> [Your task]:
Output every entry exactly as written, but omit the pictures.

> [Task data]:
-*-

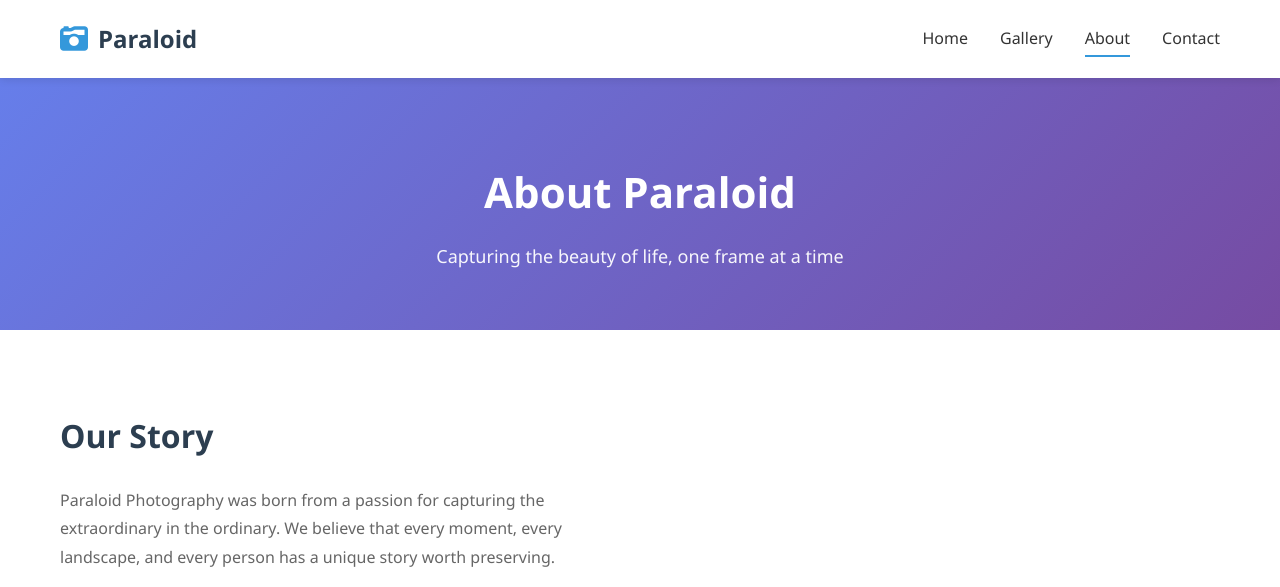
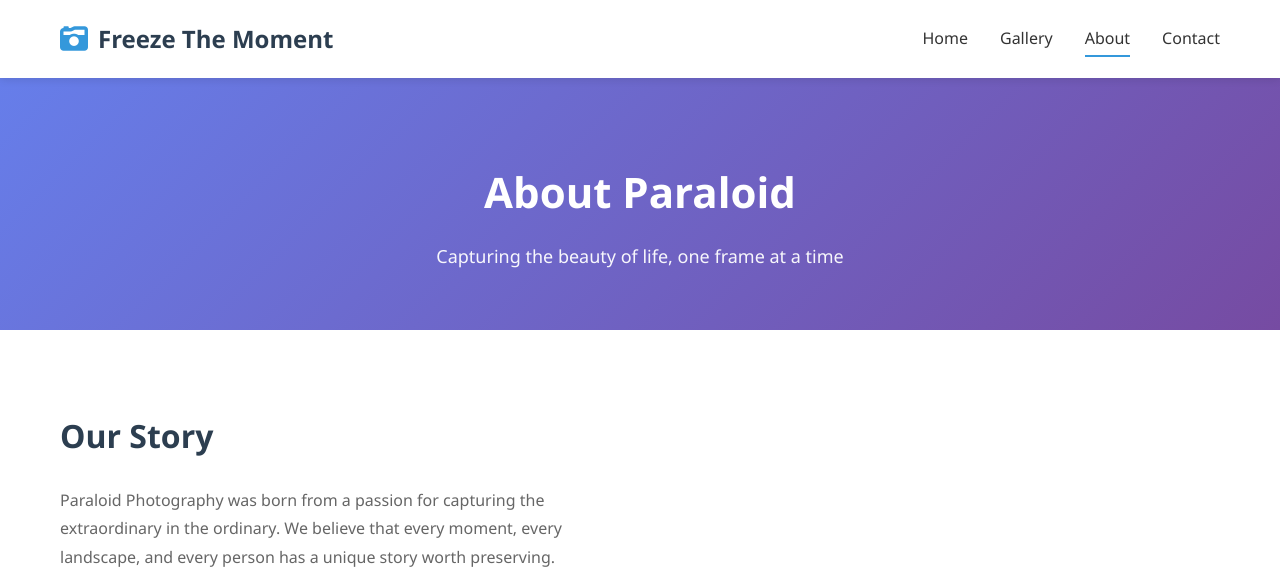
Before and after one commit to Tahmid-kun/Paraloid, a plain HTML site: page about.html in a window 1280 px wide. Shown: the top 587 px of the page. Drawn offline with Linux system fonts and the light colour scheme; files whose address does not match are found by name.

Commit message:
changing name
Updated the branding from 'Paraloid Photography' to 'Freeze The Moment' in the navigation.

```diff
--- a/about.html
+++ b/about.html
@@ -21,7 +21,7 @@
         <div class="nav-wrapper">
           <a href="index.html" class="logo">
             <i class="fas fa-camera-retro"></i>
-            <span>Paraloid</span>
+            <span>Freeze The Moment</span>
           </a>
           <button class="mobile-menu-toggle" aria-label="Toggle menu">
             <span></span>
```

-*-

> [Reply]:
Before and after one commit to Tahmid-kun/Paraloid, a plain HTML site: page about.html in a window 1280 px wide. Shown: the top 587 px of the page. Drawn offline with Linux system fonts and the light colour scheme; files whose address does not match are found by name.

Commit message:
changing name
Updated the branding from 'Paraloid Photography' to 'Freeze The Moment' in the navigation.

```diff
--- a/about.html
+++ b/about.html
@@ -21,7 +21,7 @@
         <div class="nav-wrapper">
           <a href="index.html" class="logo">
             <i class="fas fa-camera-retro"></i>
-            <span>Paraloid</span>
+            <span>Freeze The Moment</span>
           </a>
           <button class="mobile-menu-toggle" aria-label="Toggle menu">
             <span></span>
```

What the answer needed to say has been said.